Exercise aim:
Tally the lines of the data that include the word "README". Only the number is to be returned.

○ ○ ○ ○ ○

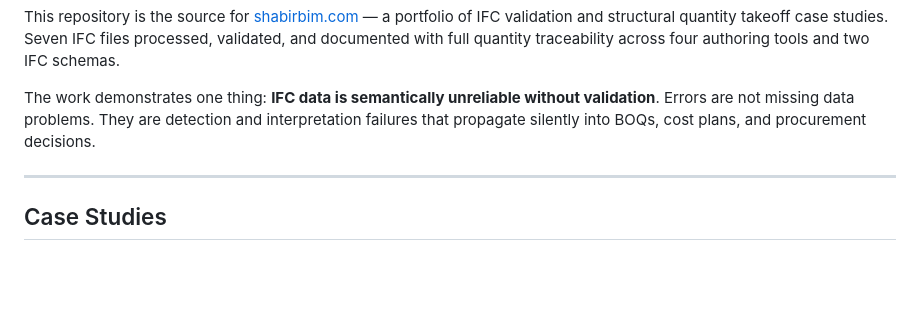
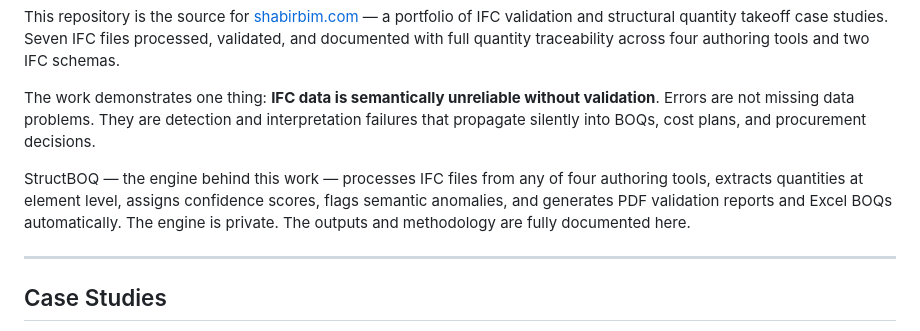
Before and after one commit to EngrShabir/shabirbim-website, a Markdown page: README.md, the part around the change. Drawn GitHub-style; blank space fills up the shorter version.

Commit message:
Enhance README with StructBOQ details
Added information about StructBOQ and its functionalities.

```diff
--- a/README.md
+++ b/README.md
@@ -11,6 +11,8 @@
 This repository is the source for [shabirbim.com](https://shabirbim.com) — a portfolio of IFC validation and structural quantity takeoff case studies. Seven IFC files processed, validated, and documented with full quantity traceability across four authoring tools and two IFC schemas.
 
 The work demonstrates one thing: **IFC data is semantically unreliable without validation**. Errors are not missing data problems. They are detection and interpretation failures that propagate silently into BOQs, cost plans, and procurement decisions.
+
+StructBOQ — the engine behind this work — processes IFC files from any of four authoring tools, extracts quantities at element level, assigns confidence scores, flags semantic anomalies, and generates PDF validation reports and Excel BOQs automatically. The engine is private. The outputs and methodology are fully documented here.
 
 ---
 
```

○ ○ ○ ○ ○

Final answer:
4